The establishment of a legal Information Exchange Group as part of the “Command” Capability Group within the ABCA framework is an important step towards formalising such engagement and the development of combined doctrine.
I also note, and strongly support, the recent establishment of an exchange with the United States Army Judge Advocate General Department, which now sees a US Army JAG Officer working within the Military Law Centre and an Australian Officer within the Centre for Law and Military Operations in the US.
This development builds upon the longstanding relationship The Defence Legal Service has had with the United States Air Force Judge Advocate General’s office in the Pentagon.
These relationships have greatly assisted in identifying and resolving interoperability issues in recent coalition operations.
But the bottom line is that even in a coalition context ADF members operate under Australian command and all ADF personnel are subject to Australian law and Australia’s international obligations.
In a practical sense, this means that the operators, those people of the ADF who designate targets and ultimately, those who drop or launch weapons, must be aware of their obligations when working in a coalition environment.
Without Defence lawyers, this would be impossible.
As a matter of interest in the recent conflict in Iraq, our coalition colleagues accepted the sometimes additional obligations on ADF personnel from international rules Australia has accepted and the operation worked well in practice.
This engagement of the military by our lawyers happens within the ADF as well as in coalitions.
By reminding ADF commanders of the legal foundations of the conflict and the way in which an operation may be legally prosecuted, ADF lawyers go a long way in ensuring we maintain the moral authority so important for our ADF personnel on operations.
Part of the practical commitment to engagement is expressed in the recent creation of the Asia Pacific Centre for Military Law, which is a collaborative initiative of The Defence Legal Service and the University of Melbourne.
The centre educates legal officers and commanders in Australia and throughout the Asia Pacific region on international law, as well as producing valuable research and reference material.
The success of the major Conference held in Melbourne in November 2002 as part of the international “Challenges of Peace Keeping” series with the subsequent publication of a book on the “Rule of Law on Peace Operations” evidence of its work.
This is further reinforced by the fact that its courses have been accredited with the United Nations Institute for Training and Research towards attainment of its Certificate of Training in United Nations Peace Support Operations.
This is work which I strongly support.
Thirdly, I want to touch on military justice within the force.
Within a command structure there must be rules relating to personal behaviour which will be enforced.

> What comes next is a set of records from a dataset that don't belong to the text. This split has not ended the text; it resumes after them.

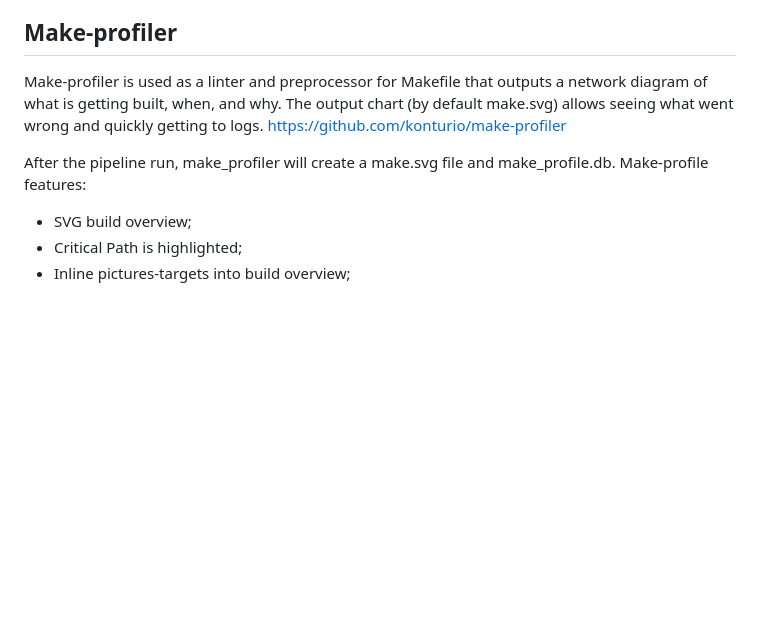
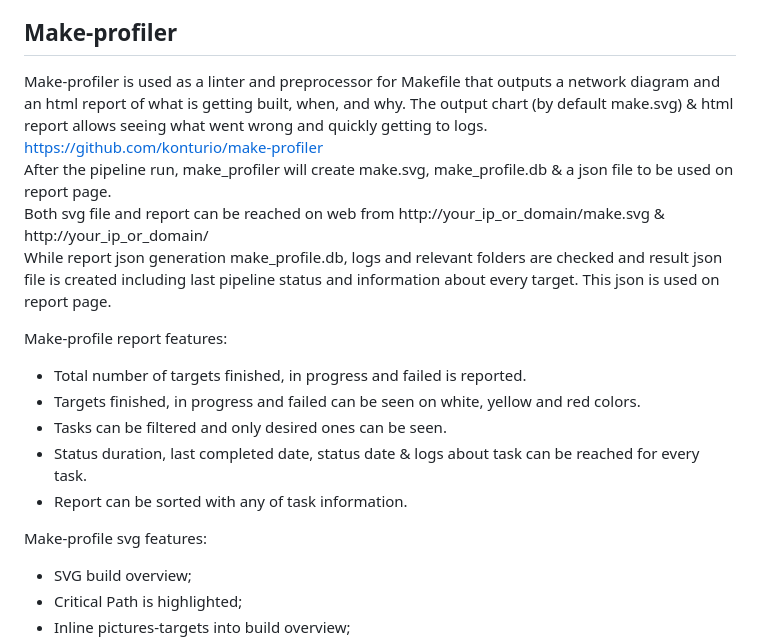
Before and after one commit to konturio/geocint-runner, a Markdown page: DOCUMENTATION.md, the part around the change. Drawn GitHub-style; blank space fills up the shorter version.

Commit message:
14024 update documentation with report info

```diff
--- a/DOCUMENTATION.md
+++ b/DOCUMENTATION.md
@@ -272,11 +272,20 @@ find /your_working_directory/geocint/logs -type f -regex ".*/db/table/osm_admin_
 
 ## Make-profiler
 
-Make-profiler is used as a linter and preprocessor for Makefile that outputs a network diagram of what is getting built, when, and why.
-The output chart (by default make.svg) allows seeing what went wrong and quickly getting to logs. https://github.com/konturio/make-profiler
+Make-profiler is used as a linter and preprocessor for Makefile that outputs a network diagram and an html report of what is getting built, when, and why.
+The output chart (by default make.svg) & html report allows seeing what went wrong and quickly getting to logs. https://github.com/konturio/make-profiler
+After the pipeline run, make_profiler will create make.svg, make_profile.db & a json file to be used on report page.
+Both svg file and report can be reached on web from http://your_ip_or_domain/make.svg & http://your_ip_or_domain/
+While report json generation make_profile.db, logs and relevant folders are checked and result json file is created including last pipeline status and information about every target. This json is used on report page.
 
-After the pipeline run, make_profiler will create a make.svg file and make_profile.db.
-Make-profile features:
+Make-profile report features:
+- Total number of targets finished, in progress and failed is reported.
+- Targets finished, in progress and failed can be seen on white, yellow and red colors.
+- Tasks can be filtered and only desired ones can be seen.
+- Status duration, last completed date, status date & logs about task can be reached for every task.
+- Report can be sorted with any of task information.
+
+Make-profile svg features:
 - SVG build overview;
 - Critical Path is highlighted;
 - Inline pictures-targets into build overview;
```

You helped to write, interpret and enforce the rules – based on the shared values of our society.
The system must be rigorous but fair. And ultimately there must be public accountability.
The military justice system underpins the trust of the Australian people in the ADF. Parliamentarians respect the values inherent within the military justice system and the forthcoming Senate enquiry is part of that public accountability. What is an issue is not the principle of accountability but whether the rules and their application accord to contemporary expectations.
In conclusion I wanted to stress that we now face a very complex and uncertain global security environment and one in which we will need not only the help of our coalition partners but of those who can make sense of the legal environment in which we are operating.
This is where you work with Australian commanders and others to ensure that we have the moral authority in this changed environment. You will do this based on the values that underpin your application of the law.
You are a joint and integrated team of permanent ADF legal officers, civilian lawyers, paralegals and administrative personnel. Your contribution is very important to us.
I wish you well for your conference and I look forward to meeting and working with many of you in the future.